air date: 11/27/10 |  run time: 24:07
Season Two,  episode 09
Each January there is a festival held in the Cayman Islands, hosted by the Ritz Carlton Grand Cayman and my restaurant there, Blue, located inside of the hotel. We call the event, “The Cayman Cookout” and it is a chance for people to enjoy the Cayman Islands during a time when it is very cold at home, and to participate in discussions, cooking demonstrations, a casual cookout on the beach and a gala dinner for the finale. It is also an opportunity for me to gather together chefs from all around the United States to cook and enjoy some time away from their work at home. Each year I try and think of chefs and wine professionals that I am intrigued by and would like to get to know better to invite to be a part of the event. It is an opportunity to be together for a few days and to talk with each other about our work and trade ideas and inspiration.

This year at the cookout, I invited a group of chefs who really inspire me. One of my good friends is Anthony Bourdain who, for many years was the chef at the much-loved New York brasserie, Les Halles. More recently, Anthony has been busy writing and traveling the world, gathering material for his hit television show, No Reservations. He is a funny guy and a super chef and after all of the recent fame and attention that he has received, he is still the same, genuine guy that I have always known.

José Andrés is a fantastic chef who is originally from just outside of Barcelona, Spain. It was there, at the young age of 15 where José began cooking. Making his way to the U.S., José now owns several restaurants in Washington, D.C. including Café Atlantico and Minibar—a six-seat showcase for his fantastical, ultra-modern cuisine—and Bazaar, his newest restaurant in Los Angeles. I am impressed with how José is able to blur the lines between very classic, old-world flavor and cutting edge techniques of cooking and plating. He is one of the most lively, up-beat chefs I have ever known.

Chef Dean Fearing lives and works in Dallas, TX. His restaurant, Fearing’s, is heralded as a great example of innovative Southwestern cuisine. Dean grew up in Virginia with grandmothers who loved to cook. He spent a lot of time learning from them and still considers their instructions and recipes to be some of the most influential inspirations of his culinary life. He and I have that in common and we talked about watching our grandmothers cook and how their spirit still influences how we cook. He is a true Southern gentleman and a great chef.

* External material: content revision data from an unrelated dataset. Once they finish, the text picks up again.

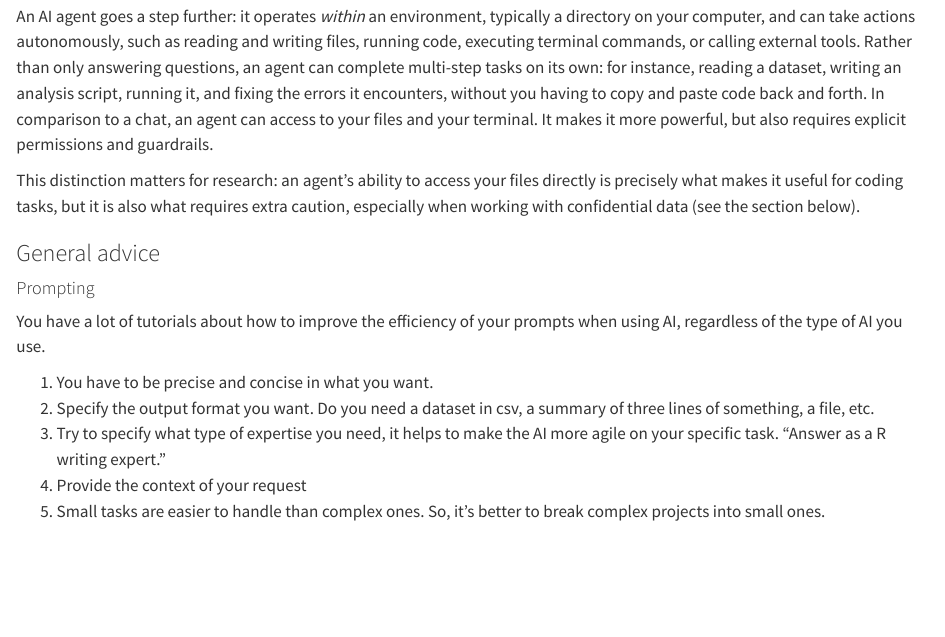
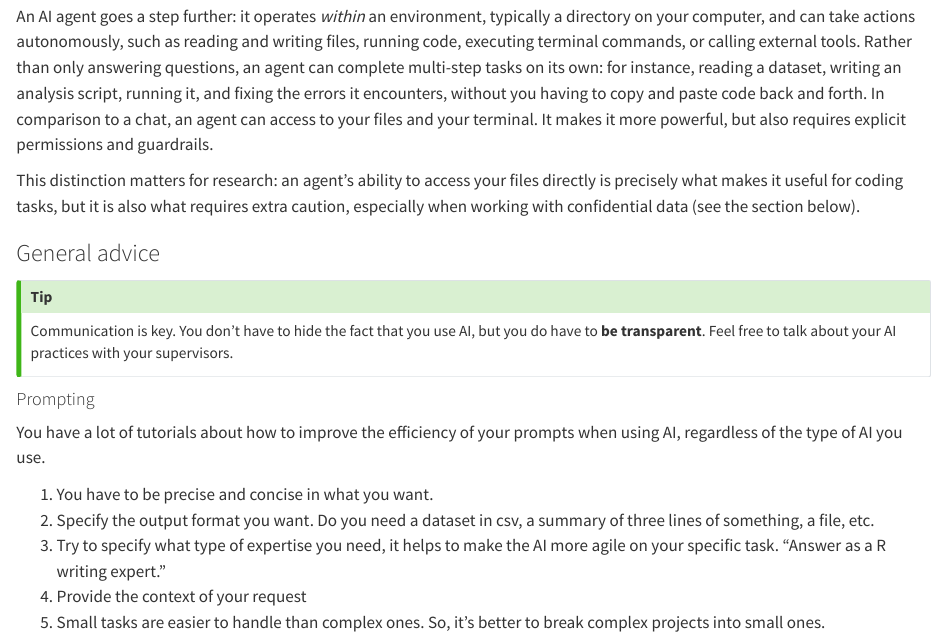
Before and after one commit to remilei/data_practice_euto, a Quarto document (index.qmd): the page in a window 1100 px wide, from 720 px down. Rendered offline with R 4.5, knitr and Pandoc in place of Quarto, with nearby package versions; drawn as R Markdown's standard HTML page in place of the format the file asks for.

Commit message:
Adding general tips on the use of AI

```diff
--- a/index.qmd
+++ b/index.qmd
@@ -37,6 +37,12 @@ An AI agent goes a step further: it operates *within* an environment, typically
 This distinction matters for research: an agent's ability to access your files directly is precisely what makes it useful for coding tasks, but it is also what requires extra caution, especially when working with confidential data (see the section below).
 
 ### General advice
+
+:::{.callout-tip}
+
+Communication is key. You don't have to hide the fact that you use AI, but you do have to **be transparent**. Feel free to talk about your AI practices with your supervisors.
+
+:::
 
 #### Prompting
 
```
Also changed, not shown: 1 other file.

Grant Achatz, who I have always wanted to get to know, agreed to be part of the event and it was a real pleasure to spend some time with him. Grant, through his Chicago restaurant, Alinea has made a definitive mark on American cuisine. Chef Achatz is intrigued with the science of food and technique and presents his progressive cuisine in a sophisticated way. A typical meal at Alinea might include 24 different courses!

David Chang is one of the most talked about chefs in the United States right now. His wildly successful East Village restaurant, Momofuku has grown into a family of five New York City restaurants ranging from Momofuku Noodle Bar, to Ko, a fourteen-seat fine dining space and most recently, Ma Peche, a 60-seat midtown restaurant. I have been around David in social settings and he is always ready to have a good time and enjoy himself. It was surprising to me when we sat down for a chat in the Caymans, to find out that he is very intense in the kitchen. He strives for perfection and wants his staff to continue to come up with the best food that they can create each day. Of course this is the hope of every chef and David is certainly producing some of the most delicious and interesting food in Manhattan.

The Cayman Island Cookout’s grand finale is a gala dinner that is held inside the dining room at Blue. Each guest chef creates a course and we all work together in the kitchen to prep, cook and help each other execute the dish. The experience is challenging but very fun because we hardly ever have an opportunity to work together and observe each other’s style. Working in a kitchen together, whether at home or at work really causes people to bond with each other—it is true teamwork.

I really loved being able to sit down and talk with each of these chefs individually and our conversations reveal some of their thoughts on technique, approach and also some interesting recollections from them about where their inspiration comes from. Like me, many of them really reach back to the food that they grew up with and enjoyed around a family table for the basis of their cooking. Starting with traditional flavors is a good way to apply ideas and techniques to make a dish familiar and comfortable, but surprising and new at the same time. Traditional comfort food is also what chefs usually turn to after working hard in the restaurant or at a special event like the gala dinner. Many times we cook very old-fashioned traditional recipes for our staff “family” meals at the restaurant. Back in my home kitchen, I was inspired to cook beef bourguingnon like the ones that my grandmother used to make. Hopefully, this week’s episode will shed a little light on the lives of these extraordinary chefs but also encourage you to think back to your own family traditions and how you can apply them to the way you entertain at home.